YOUR ASSIGNMENT
For the material below, count each line where the string "dark" appears, then return the total alone.

SOURCE INFORMATION
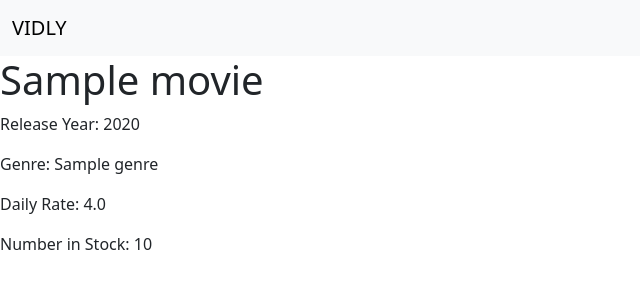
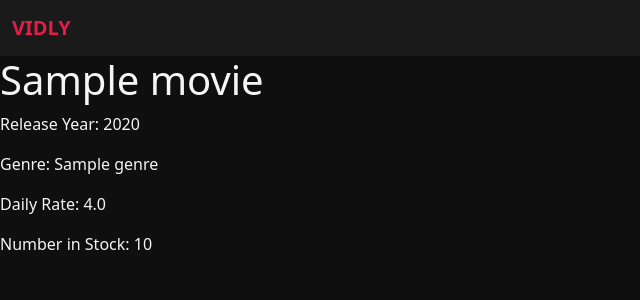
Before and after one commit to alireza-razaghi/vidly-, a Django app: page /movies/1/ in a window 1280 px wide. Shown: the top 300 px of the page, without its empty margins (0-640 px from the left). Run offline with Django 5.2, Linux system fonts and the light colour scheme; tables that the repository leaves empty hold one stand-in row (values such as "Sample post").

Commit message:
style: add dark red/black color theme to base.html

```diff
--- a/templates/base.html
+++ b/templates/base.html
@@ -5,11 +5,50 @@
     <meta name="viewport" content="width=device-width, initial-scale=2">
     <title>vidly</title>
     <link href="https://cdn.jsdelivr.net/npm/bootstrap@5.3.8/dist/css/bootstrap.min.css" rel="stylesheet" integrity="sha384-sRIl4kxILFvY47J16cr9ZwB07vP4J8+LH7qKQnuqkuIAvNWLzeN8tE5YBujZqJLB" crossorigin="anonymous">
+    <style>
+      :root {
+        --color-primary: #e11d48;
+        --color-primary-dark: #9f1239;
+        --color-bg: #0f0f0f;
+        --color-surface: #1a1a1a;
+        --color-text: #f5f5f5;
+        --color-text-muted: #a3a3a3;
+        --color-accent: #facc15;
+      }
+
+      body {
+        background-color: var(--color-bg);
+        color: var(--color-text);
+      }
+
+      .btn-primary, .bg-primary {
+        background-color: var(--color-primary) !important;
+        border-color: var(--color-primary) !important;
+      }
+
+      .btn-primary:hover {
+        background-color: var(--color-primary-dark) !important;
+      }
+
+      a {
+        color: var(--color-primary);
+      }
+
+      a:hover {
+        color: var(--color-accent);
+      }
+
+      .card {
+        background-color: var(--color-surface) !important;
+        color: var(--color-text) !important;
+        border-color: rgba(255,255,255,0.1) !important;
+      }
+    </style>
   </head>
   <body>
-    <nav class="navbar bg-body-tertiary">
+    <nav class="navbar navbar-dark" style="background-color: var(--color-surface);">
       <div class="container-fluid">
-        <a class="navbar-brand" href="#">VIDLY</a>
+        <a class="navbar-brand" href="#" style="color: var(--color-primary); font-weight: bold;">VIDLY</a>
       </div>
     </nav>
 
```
...
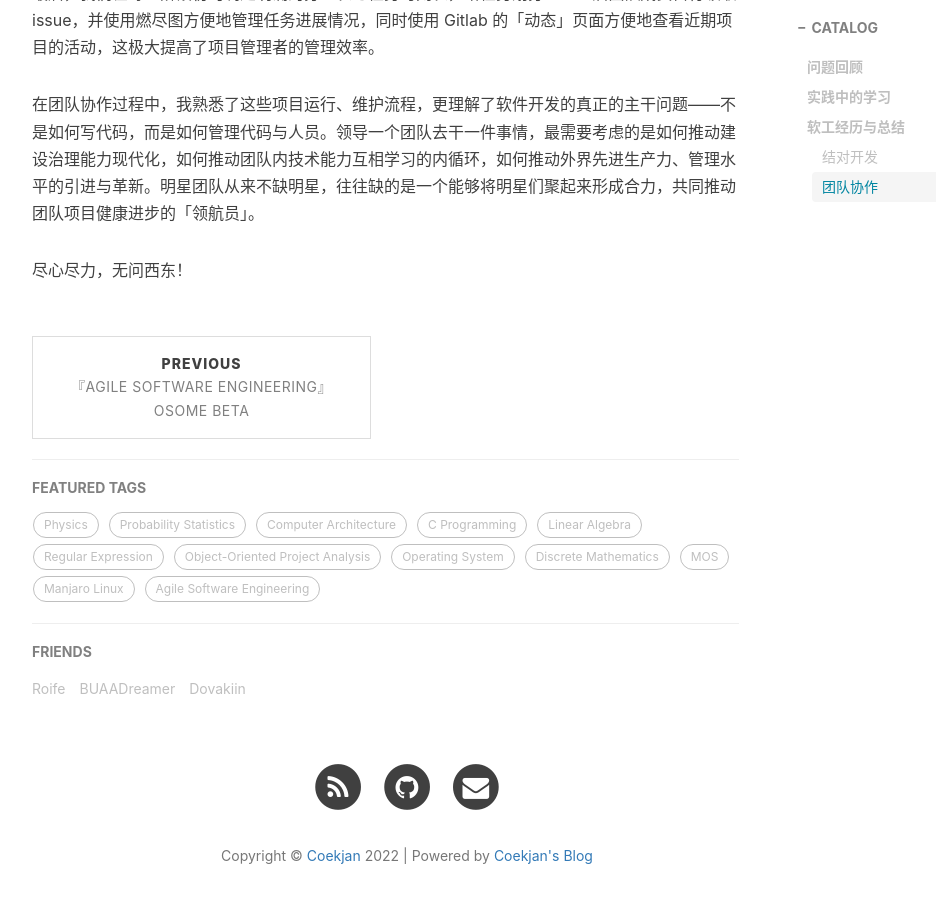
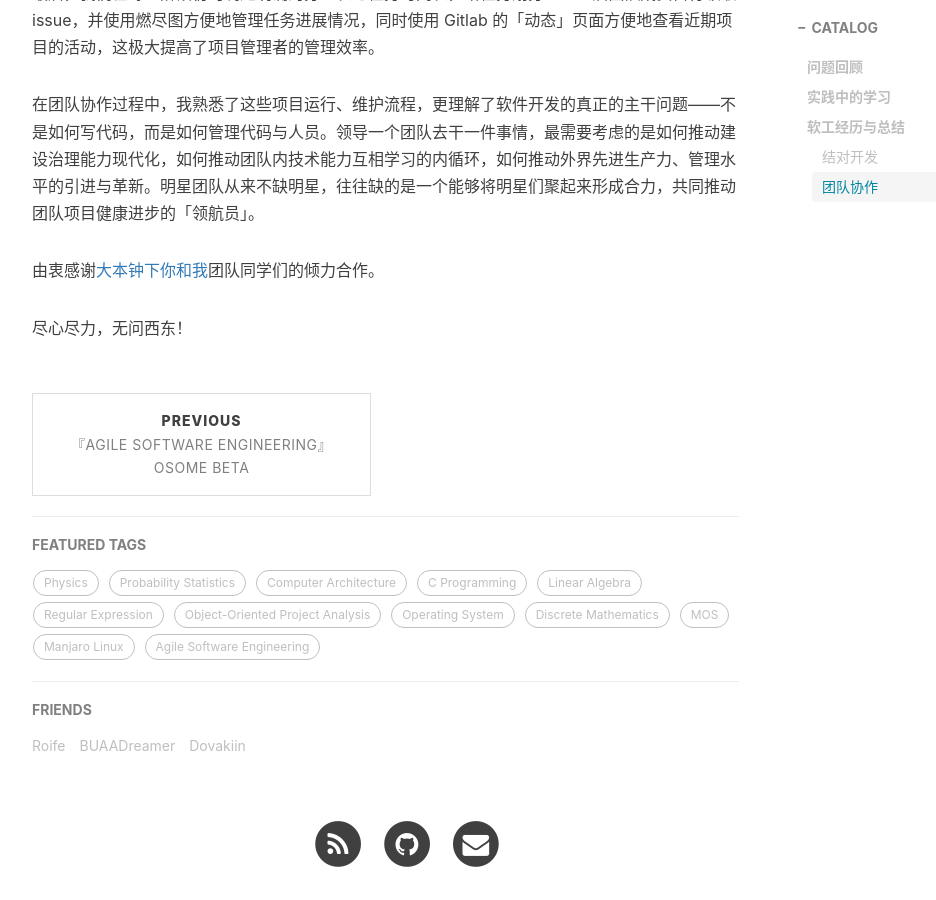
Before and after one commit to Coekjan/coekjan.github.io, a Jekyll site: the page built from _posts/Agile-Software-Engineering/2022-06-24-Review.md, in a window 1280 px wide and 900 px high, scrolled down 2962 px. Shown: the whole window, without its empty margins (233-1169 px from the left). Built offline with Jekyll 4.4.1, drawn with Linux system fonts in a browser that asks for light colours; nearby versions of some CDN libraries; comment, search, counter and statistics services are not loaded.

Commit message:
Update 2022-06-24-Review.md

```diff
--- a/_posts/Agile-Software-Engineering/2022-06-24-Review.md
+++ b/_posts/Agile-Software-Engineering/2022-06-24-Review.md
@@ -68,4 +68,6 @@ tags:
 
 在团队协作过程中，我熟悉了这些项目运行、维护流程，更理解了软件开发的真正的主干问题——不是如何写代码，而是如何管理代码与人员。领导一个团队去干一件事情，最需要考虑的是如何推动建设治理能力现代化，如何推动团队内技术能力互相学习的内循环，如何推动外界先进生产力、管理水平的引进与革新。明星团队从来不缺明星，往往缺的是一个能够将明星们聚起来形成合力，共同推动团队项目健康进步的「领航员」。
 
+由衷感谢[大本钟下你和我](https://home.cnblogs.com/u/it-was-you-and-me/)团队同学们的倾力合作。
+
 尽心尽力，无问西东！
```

RESPONSE AREA
4